“One of the most important tasks of the new professorship is to ensure that we will be able to respond to the rapid changes in fusion research. Finnish companies are now capable of supplying specific components and systems for fusion reactors being built abroad. The aim is to promote stronger knowledge and skills in fusion”, Tuomas Tala says.
VTT has been conducting fusion research since the mid-1970s, but the research started to expand in the 1990s after Finland joined the EU .
“Fusion research enabled by funding from Euratom grew quickly and Tuomas Tala has been successfully leading this development at VTT. Fusion technology requires multidisciplinary expertise, which we have at VTT. As the technology moves closer to practical implementation, synergy can be found for traditional nuclear energy research connected with fission energy”, says Petri Kotiluoto, who heads VTT's Nuclear Energy research area.
Developing clean energy for future generations makes fusion research intriguing
The unrivalled advantages of fusion energy are what made Tuomas Tala choose the field.

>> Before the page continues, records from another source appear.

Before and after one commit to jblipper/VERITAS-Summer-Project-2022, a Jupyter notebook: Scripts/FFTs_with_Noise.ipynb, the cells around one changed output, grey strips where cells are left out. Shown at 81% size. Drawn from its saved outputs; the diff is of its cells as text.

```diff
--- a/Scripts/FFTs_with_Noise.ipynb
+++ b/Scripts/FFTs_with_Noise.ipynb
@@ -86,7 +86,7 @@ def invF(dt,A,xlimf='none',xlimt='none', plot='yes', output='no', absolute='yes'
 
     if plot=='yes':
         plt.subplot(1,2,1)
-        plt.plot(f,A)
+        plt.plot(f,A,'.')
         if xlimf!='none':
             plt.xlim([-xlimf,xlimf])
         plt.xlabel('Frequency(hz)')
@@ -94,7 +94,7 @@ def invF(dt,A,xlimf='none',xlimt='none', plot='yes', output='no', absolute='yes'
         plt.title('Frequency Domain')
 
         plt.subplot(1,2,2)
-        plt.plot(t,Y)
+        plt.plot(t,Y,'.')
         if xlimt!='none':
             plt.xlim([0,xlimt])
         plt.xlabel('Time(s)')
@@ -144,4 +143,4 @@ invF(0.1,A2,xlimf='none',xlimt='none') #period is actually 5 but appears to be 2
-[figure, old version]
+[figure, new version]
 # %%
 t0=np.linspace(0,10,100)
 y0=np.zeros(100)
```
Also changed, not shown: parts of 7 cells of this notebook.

“Learning as a student about the great potential of fusion energy to affect the quality of life of future generations with clean energy, woke my interest. Fusion reactors do not produce any of the highly radioactive waste that comes from fission reactors. Another benefit that is at least of equal importance is that fusion reactors are inherently safe for the simple reason that they contain an amount of fusionable fuel in the tens of kilogrammes, and fusion reactors cannot undergo the kind of accident in which would force the evacuation of nearby residents”, Tala explains.
Many more technological breakthroughs will be needed before fusion energy is taken into demonstration use – the target is in the late 2030s.

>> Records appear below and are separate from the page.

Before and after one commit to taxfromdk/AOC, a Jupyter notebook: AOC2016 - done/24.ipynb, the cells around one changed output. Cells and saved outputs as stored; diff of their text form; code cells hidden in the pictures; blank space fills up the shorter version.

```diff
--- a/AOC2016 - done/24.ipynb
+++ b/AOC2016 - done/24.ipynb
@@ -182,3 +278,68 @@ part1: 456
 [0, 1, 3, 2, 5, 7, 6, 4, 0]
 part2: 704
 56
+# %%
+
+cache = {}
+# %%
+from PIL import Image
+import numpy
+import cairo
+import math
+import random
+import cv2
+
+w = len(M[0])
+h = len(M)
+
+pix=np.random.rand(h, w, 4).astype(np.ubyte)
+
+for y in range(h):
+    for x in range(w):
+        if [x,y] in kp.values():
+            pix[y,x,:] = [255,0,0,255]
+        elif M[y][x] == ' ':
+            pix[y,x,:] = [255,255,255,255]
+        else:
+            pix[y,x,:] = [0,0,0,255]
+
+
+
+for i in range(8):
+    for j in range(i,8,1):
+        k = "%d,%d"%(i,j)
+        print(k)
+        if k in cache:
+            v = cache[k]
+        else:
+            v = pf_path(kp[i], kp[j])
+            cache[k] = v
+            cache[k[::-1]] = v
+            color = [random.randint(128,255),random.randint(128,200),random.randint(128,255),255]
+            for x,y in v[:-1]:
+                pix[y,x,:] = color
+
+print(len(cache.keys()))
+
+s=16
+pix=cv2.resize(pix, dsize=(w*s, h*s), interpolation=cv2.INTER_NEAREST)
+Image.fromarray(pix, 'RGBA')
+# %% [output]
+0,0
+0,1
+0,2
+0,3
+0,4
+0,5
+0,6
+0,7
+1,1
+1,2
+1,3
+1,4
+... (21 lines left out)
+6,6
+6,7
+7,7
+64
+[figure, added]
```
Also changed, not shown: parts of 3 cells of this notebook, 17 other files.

“One milestone, the production of thermal net energy, was achieved in the field of laser fusion research at the Lawrence Livermore National Laboratory in the USA in December 2022. In the branch of research based on magnetic confinement this goal is also realistic in the 2020s. The next large-scale goal involves ITER's Deuterium-Tritium experiments in the 2030s. The goal of fusion demo reactors being developed parallel to each other is to demonstrate the production of net electrical energy of, for example, 100MW. After this demonstration the commercialisation of fusion energy is certain to move forward at a high speed”, Tala says.
Fusion energy is nuclear energy, so the societal acceptability of fusion energy will be an important theme in the next 10 years. For the sake of endogenous security, it is important that the future licensing of fusion reactors should not require excessively difficult processes. Licensing is one area of research in which Finland has strengths also in the corporate world.
Tuomas Tala represents Finland on the board of Fusion for Energy (the EU Procurement office for ITER's European deliveries). He represents Finland on the board of the EUROfusion consortium which conducts fusion research for the EU under the authority of Euratom, and he serves as the Head of FinnFusion Research Unit. Tala is the European Member of the ITER Tokamak Physics Activity ITPA group of the ITER reactor.